*** Data provided Section Begins ***

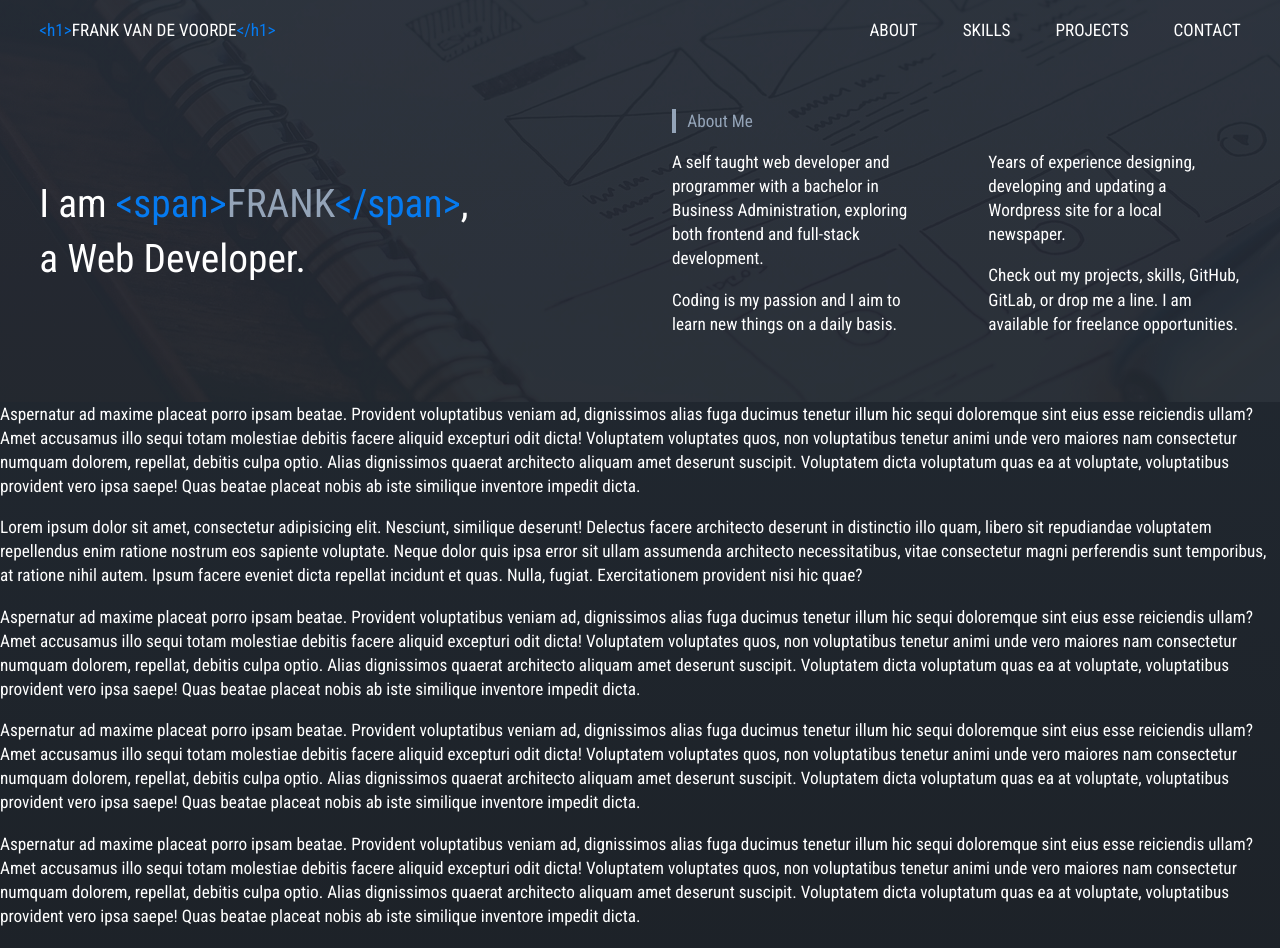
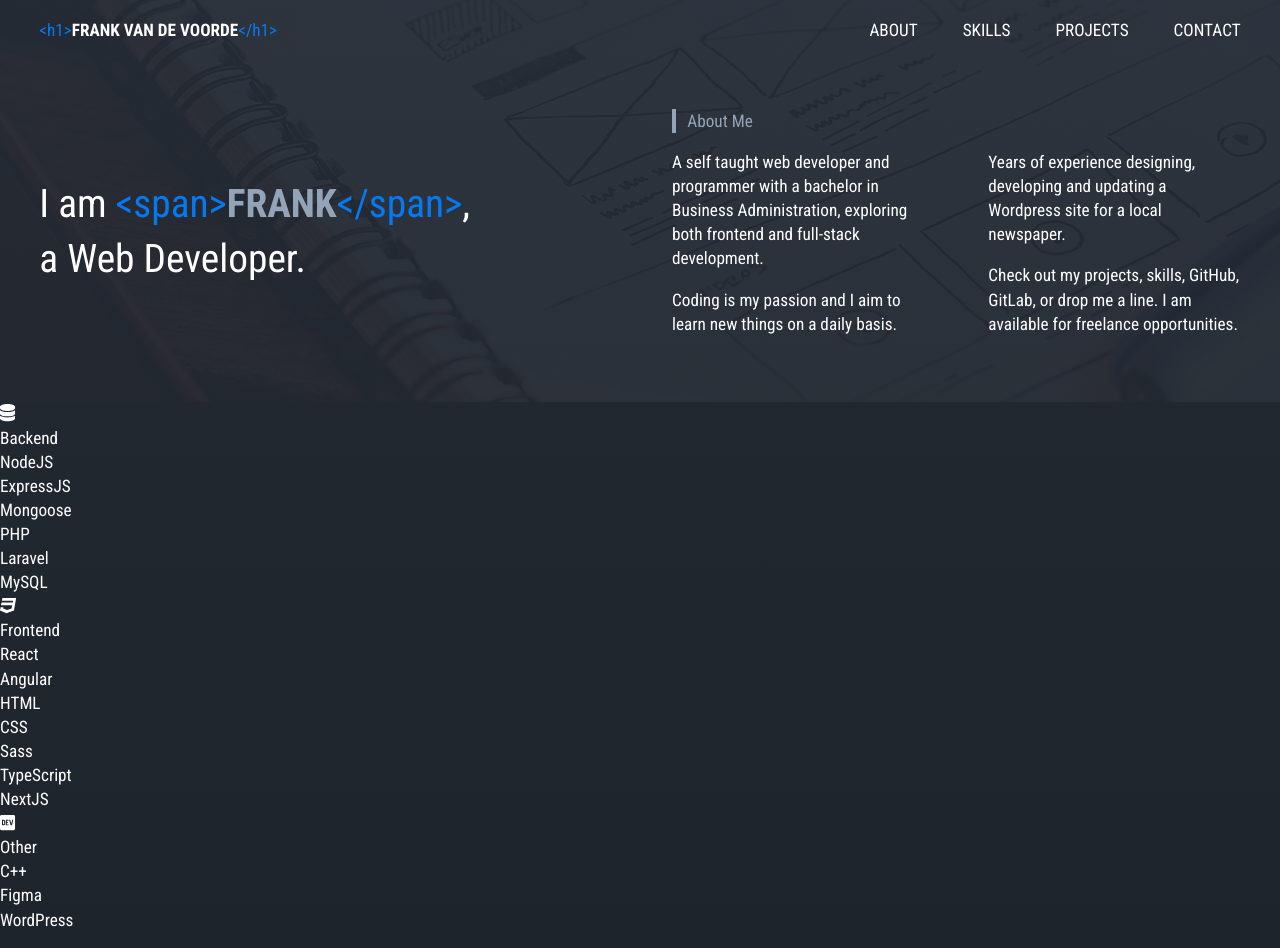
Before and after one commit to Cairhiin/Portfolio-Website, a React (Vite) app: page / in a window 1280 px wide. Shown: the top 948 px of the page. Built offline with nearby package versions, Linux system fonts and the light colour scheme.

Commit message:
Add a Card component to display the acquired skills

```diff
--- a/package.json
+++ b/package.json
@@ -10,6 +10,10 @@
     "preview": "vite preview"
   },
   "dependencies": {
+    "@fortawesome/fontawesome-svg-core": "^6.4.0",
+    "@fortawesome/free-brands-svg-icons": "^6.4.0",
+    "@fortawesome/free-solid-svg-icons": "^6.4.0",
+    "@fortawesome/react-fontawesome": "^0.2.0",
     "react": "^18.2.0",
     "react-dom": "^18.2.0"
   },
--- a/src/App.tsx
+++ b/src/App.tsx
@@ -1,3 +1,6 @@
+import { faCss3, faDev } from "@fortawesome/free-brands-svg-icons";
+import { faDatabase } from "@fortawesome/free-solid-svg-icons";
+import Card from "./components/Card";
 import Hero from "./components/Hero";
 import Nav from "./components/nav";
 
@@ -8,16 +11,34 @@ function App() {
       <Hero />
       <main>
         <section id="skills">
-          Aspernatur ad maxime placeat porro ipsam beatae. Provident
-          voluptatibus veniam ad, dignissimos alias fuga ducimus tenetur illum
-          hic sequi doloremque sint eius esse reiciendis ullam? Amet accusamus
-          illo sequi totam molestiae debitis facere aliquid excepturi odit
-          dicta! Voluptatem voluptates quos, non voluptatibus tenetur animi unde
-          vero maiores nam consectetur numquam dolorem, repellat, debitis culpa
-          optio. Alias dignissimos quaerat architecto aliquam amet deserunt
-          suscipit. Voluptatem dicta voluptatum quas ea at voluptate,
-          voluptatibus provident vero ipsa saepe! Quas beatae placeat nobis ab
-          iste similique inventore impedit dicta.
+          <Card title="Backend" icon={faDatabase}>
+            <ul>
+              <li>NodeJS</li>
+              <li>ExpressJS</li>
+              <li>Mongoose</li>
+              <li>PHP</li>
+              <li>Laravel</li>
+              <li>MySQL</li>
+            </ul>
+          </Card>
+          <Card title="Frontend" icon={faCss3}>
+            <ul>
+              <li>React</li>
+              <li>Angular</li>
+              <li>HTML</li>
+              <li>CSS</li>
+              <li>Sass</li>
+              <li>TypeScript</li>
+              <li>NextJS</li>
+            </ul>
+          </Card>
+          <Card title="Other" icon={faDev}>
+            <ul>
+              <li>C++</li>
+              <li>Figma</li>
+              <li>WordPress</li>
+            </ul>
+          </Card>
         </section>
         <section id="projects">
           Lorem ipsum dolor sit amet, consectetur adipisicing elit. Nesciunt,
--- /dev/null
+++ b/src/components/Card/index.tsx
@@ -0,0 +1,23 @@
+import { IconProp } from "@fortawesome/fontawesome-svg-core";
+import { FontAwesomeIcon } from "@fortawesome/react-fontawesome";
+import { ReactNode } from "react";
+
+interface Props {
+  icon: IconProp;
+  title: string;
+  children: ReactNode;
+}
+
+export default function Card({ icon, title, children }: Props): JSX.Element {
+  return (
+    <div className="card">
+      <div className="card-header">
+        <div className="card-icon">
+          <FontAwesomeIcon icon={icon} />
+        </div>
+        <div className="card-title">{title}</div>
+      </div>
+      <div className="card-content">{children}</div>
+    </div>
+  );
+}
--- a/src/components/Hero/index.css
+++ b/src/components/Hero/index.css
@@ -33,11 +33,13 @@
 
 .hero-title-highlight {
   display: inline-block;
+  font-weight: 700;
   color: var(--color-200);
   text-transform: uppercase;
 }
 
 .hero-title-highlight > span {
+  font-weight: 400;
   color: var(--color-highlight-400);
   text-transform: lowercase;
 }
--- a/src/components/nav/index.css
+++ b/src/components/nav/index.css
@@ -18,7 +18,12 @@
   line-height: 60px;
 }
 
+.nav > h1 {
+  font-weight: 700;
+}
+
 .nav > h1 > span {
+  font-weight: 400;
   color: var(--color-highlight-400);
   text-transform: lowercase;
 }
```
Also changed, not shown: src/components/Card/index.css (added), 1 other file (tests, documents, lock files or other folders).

*** Data provided Section Ends ***

**Task instructions:** Every line above that holds the word "icons" is to be found and copied.

**Result of the exercise:**
+    "@fortawesome/free-brands-svg-icons": "^6.4.0",
+    "@fortawesome/free-solid-svg-icons": "^6.4.0",
+import { faCss3, faDev } from "@fortawesome/free-brands-svg-icons";
+import { faDatabase } from "@fortawesome/free-solid-svg-icons";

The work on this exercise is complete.